(Extracted data entries)
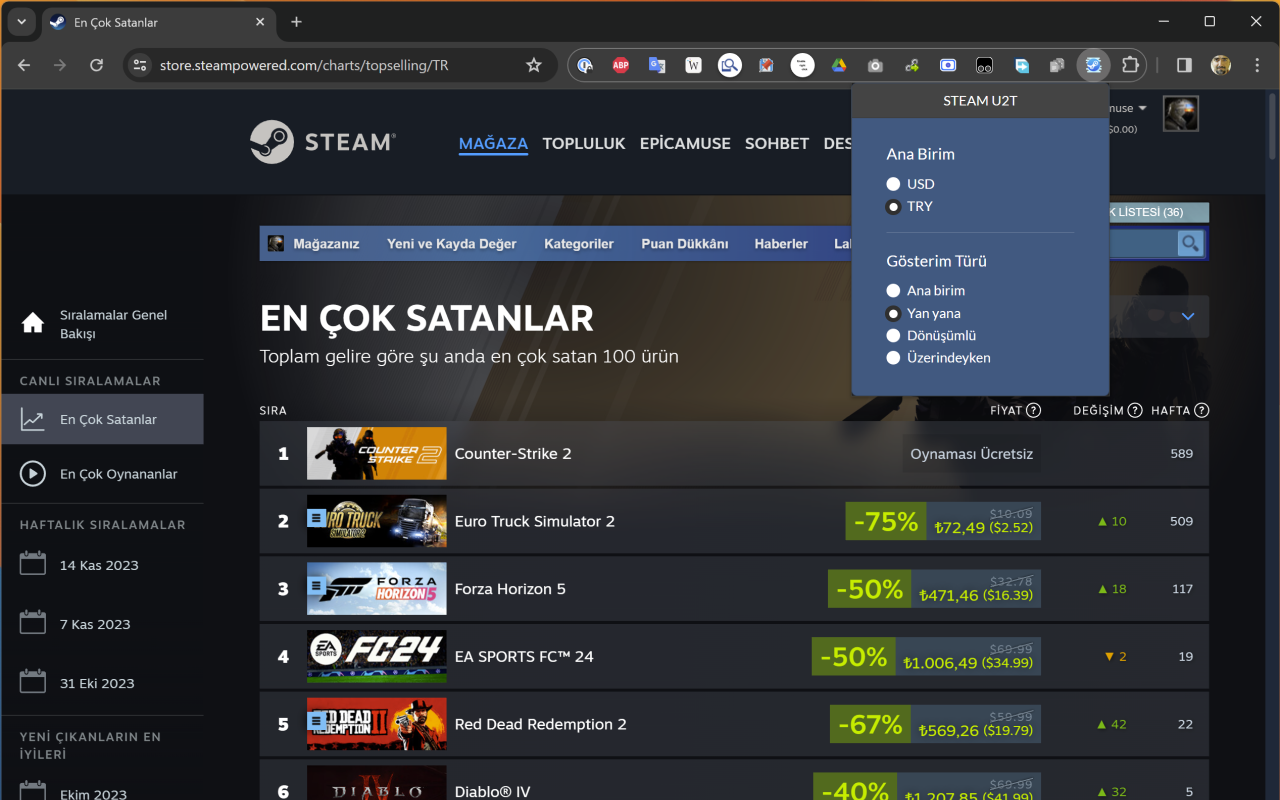
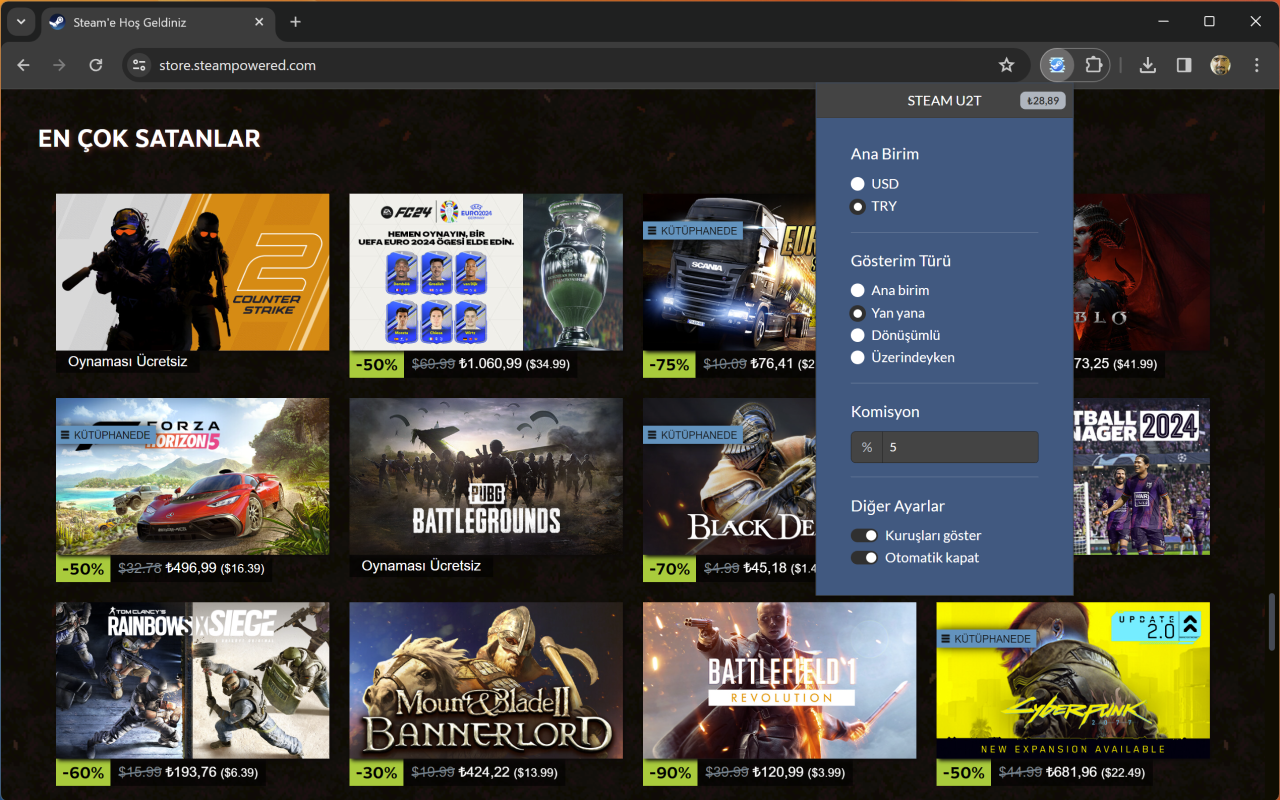
Add new options.

diff --git a/popup.html b/popup.html
@@ -9,8 +9,11 @@
   <body>
     <form name="settings">
       <div class="card text-white bg-primary">
-        <div class="card-header text-center">STEAM U2T</div>
-        <div class="card-body">
+        <div class="card-header text-center position-relative">
+          STEAM U2T
+          <span id="rate" class="badge d-none bg-light text-dark position-absolute top-50 end-0 translate-middle-y me-2"></span>
+        </div>
+        <div class="card-body">          
           <fieldset class="form-group">
             <legend><small>Ana Birim</small></legend>
             <div class="form-check">
@@ -91,6 +94,31 @@
                 Üzerindeyken
               </label>
             </div>
+          </fieldset>
+
+          <hr />
+
+          <fieldset class="form-group">
+            <legend><small>Komisyon</small></legend>
+
+            <div class="input-group">
+              <span class="input-group-text">%</span>
+              <input type="number" name="opCommission" id="opCommission" class="form-control form-control-sm">
+            </div>    
+          </fieldset>          
+
+          <hr />          
+
+          <fieldset class="form-group">
+            <legend><small>Diğer Ayarlar</small></legend>
+            <div class="form-check form-switch">
+              <input class="form-check-input" type="checkbox" name="opDecimals" id="opDecimals" checked="checked">
+              <label class="form-check-label" for="opDecimals">Kuruşları göster</label>
+            </div>
+            <div class="form-check form-switch">
+              <input class="form-check-input" type="checkbox" name="opAutoClose" id="opAutoClose" checked="checked">
+              <label class="form-check-label" for="opAutoClose">Otomatik kapat</label>
+            </div>            
           </fieldset>
         </div>
       </div>

diff --git a/scripts/popup.js b/scripts/popup.js
@@ -2,21 +2,46 @@ window.addEventListener("load", function () {
   browser.storage.local
     .get({
       currency: 1,
-      presentation: 1,
+      presentation: 2,
+      commission: 0,
+      decimals: true,
+      autoClose: true
     })
     .then((result) => {
       var settings = document.forms["settings"].elements;
 
       settings.opCurrency.value = result.currency;
       settings.opPresentation.value = result.presentation;
+      settings.opCommission.value = result.commission;
+      settings.opDecimals.checked = result.decimals;
+      settings.opAutoClose.checked = result.autoClose;
     });
+
+  browser.storage.local.get("usdRate").then((data) => {
+    var rate = document.getElementById("rate");
+
+    if (data.usdRate) {
+      rate.classList.remove("d-none");
+
+      rate.textContent = (+data.usdRate).toLocaleString("tr-TR", {
+        style: "currency",
+        currency: "TRY",
+        minimumFractionDigits: 4
+      });
+    }
+  });
 });
 
 document.forms["settings"].addEventListener("change", async function () {
-  browser.storage.local.set({
+  var options = {
     currency: +this.opCurrency.value,
     presentation: +this.opPresentation.value,
-  });
+    commission: +this.opCommission.value,
+    decimals: this.opDecimals.checked,
+    autoClose: this.opAutoClose.checked
+  }
+
+  browser.storage.local.set(options);
 
   const [tab] = await browser.tabs.query({
     active: true,
@@ -27,5 +52,7 @@ document.forms["settings"].addEventListener("change", async function () {
     browser.tabs.sendMessage(tab.id, { update: true });
   }
 
-  self.close();
+  if (options.autoClose) {
+    self.close();
+  }
 });

diff --git a/scripts/content-script.js b/scripts/content-script.js
@@ -44,9 +44,14 @@ function run(data, settings) {
 
       var originalPrice = originalContent.replace("USD", "").trim();
 
-      var multipliedPrice = multipliedPrice.toLocaleString("tr-TR", {
+      if (settings.commission) {
+        multipliedPrice = multipliedPrice * (1 + (settings.commission / 100));
+      }
+
+      multipliedPrice = multipliedPrice.toLocaleString("tr-TR", {
         style: "currency",
         currency: "TRY",
+        maximumFractionDigits: settings.decimals ? 2 : 0,
       });
 
       if (settings.currency === 2) {
@@ -88,7 +93,9 @@ function start(update) {
     browser.storage.local
       .get({
         currency: 1,
-        presentation: 1,
+        presentation: 2,
+        commission: 0,
+        decimals: true 
       })
       .then((settings) => {
         if (settings.presentation === 3) {

diff --git a/styles/popup.css b/styles/popup.css
@@ -1,9 +1,15 @@
 html {
-  padding: 0;
+  padding: 0; 
+  overflow: hidden;
+}
+
+body {
   margin: 0;
-  min-width: 300px;
-  max-width: 300px;
-  transform: scale(.85);  
+}
+
+.card,
+.card-header {
+  border-radius: 0 !important;
 }
 
 .card-body {
@@ -11,9 +17,23 @@ html {
 }
 
 .form-check-input:checked {
+  background-color: #303030;
+}
+
+.form-check:not(.form-switch) .form-check-input:checked {
   width: 1.2em;
   height: 1.2em;
   margin-top: 0.2em;
   margin-left: -1.6em;
-  background-color: #303030;
+}
+
+#opCommission {
+  color: #fff;
+  background-color: #444;
+}
+
+#opCommission:focus {
+  color: #444;
+  background-color: #fff;
+  transition: background-color 0.5s ease;
 }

== TASK PROMPT ==
Using the data above, write out every line exactly, leaving the images behind.

== EXERCISE ANSWER ==
Add new options.

diff --git a/popup.html b/popup.html
@@ -9,8 +9,11 @@
   <body>
     <form name="settings">
       <div class="card text-white bg-primary">
-        <div class="card-header text-center">STEAM U2T</div>
-        <div class="card-body">
+        <div class="card-header text-center position-relative">
+          STEAM U2T
+          <span id="rate" class="badge d-none bg-light text-dark position-absolute top-50 end-0 translate-middle-y me-2"></span>
+        </div>
+        <div class="card-body">          
           <fieldset class="form-group">
             <legend><small>Ana Birim</small></legend>
             <div class="form-check">
@@ -91,6 +94,31 @@
                 Üzerindeyken
               </label>
             </div>
+          </fieldset>
+
+          <hr />
+
+          <fieldset class="form-group">
+            <legend><small>Komisyon</small></legend>
+
+            <div class="input-group">
+              <span class="input-group-text">%</span>
+              <input type="number" name="opCommission" id="opCommission" class="form-control form-control-sm">
+            </div>    
+          </fieldset>          
+
+          <hr />          
+
+          <fieldset class="form-group">
+            <legend><small>Diğer Ayarlar</small></legend>
+            <div class="form-check form-switch">
+              <input class="form-check-input" type="checkbox" name="opDecimals" id="opDecimals" checked="checked">
+              <label class="form-check-label" for="opDecimals">Kuruşları göster</label>
+            </div>
+            <div class="form-check form-switch">
+              <input class="form-check-input" type="checkbox" name="opAutoClose" id="opAutoClose" checked="checked">
+              <label class="form-check-label" for="opAutoClose">Otomatik kapat</label>
+            </div>            
           </fieldset>
         </div>
       </div>

diff --git a/scripts/popup.js b/scripts/popup.js
@@ -2,21 +2,46 @@ window.addEventListener("load", function () {
   browser.storage.local
     .get({
       currency: 1,
-      presentation: 1,
+      presentation: 2,
+      commission: 0,
+      decimals: true,
+      autoClose: true
     })
     .then((result) => {
       var settings = document.forms["settings"].elements;
 
       settings.opCurrency.value = result.currency;
       settings.opPresentation.value = result.presentation;
+      settings.opCommission.value = result.commission;
+      settings.opDecimals.checked = result.decimals;
+      settings.opAutoClose.checked = result.autoClose;
     });
+
+  browser.storage.local.get("usdRate").then((data) => {
+    var rate = document.getElementById("rate");
+
+    if (data.usdRate) {
+      rate.classList.remove("d-none");
+
+      rate.textContent = (+data.usdRate).toLocaleString("tr-TR", {
+        style: "currency",
+        currency: "TRY",
+        minimumFractionDigits: 4
+      });
+    }
+  });
 });
 
 document.forms["settings"].addEventListener("change", async function () {
-  browser.storage.local.set({
+  var options = {
     currency: +this.opCurrency.value,
     presentation: +this.opPresentation.value,
-  });
+    commission: +this.opCommission.value,
+    decimals: this.opDecimals.checked,
+    autoClose: this.opAutoClose.checked
+  }
+
+  browser.storage.local.set(options);
 
   const [tab] = await browser.tabs.query({
     active: true,
@@ -27,5 +52,7 @@ document.forms["settings"].addEventListener("change", async function () {
     browser.tabs.sendMessage(tab.id, { update: true });
   }
 
-  self.close();
+  if (options.autoClose) {
+    self.close();
+  }
 });

diff --git a/scripts/content-script.js b/scripts/content-script.js
@@ -44,9 +44,14 @@ function run(data, settings) {
 
       var originalPrice = originalContent.replace("USD", "").trim();
 
-      var multipliedPrice = multipliedPrice.toLocaleString("tr-TR", {
+      if (settings.commission) {
+        multipliedPrice = multipliedPrice * (1 + (settings.commission / 100));
+      }
+
+      multipliedPrice = multipliedPrice.toLocaleString("tr-TR", {
         style: "currency",
         currency: "TRY",
+        maximumFractionDigits: settings.decimals ? 2 : 0,
       });
 
       if (settings.currency === 2) {
@@ -88,7 +93,9 @@ function start(update) {
     browser.storage.local
       .get({
         currency: 1,
-        presentation: 1,
+        presentation: 2,
+        commission: 0,
+        decimals: true 
       })
       .then((settings) => {
         if (settings.presentation === 3) {

diff --git a/styles/popup.css b/styles/popup.css
@@ -1,9 +1,15 @@
 html {
-  padding: 0;
+  padding: 0; 
+  overflow: hidden;
+}
+
+body {
   margin: 0;
-  min-width: 300px;
-  max-width: 300px;
-  transform: scale(.85);  
+}
+
+.card,
+.card-header {
+  border-radius: 0 !important;
 }
 
 .card-body {
@@ -11,9 +17,23 @@ html {
 }
 
 .form-check-input:checked {
+  background-color: #303030;
+}
+
+.form-check:not(.form-switch) .form-check-input:checked {
   width: 1.2em;
   height: 1.2em;
   margin-top: 0.2em;
   margin-left: -1.6em;
-  background-color: #303030;
+}
+
+#opCommission {
+  color: #fff;
+  background-color: #444;
+}
+
+#opCommission:focus {
+  color: #444;
+  background-color: #fff;
+  transition: background-color 0.5s ease;
 }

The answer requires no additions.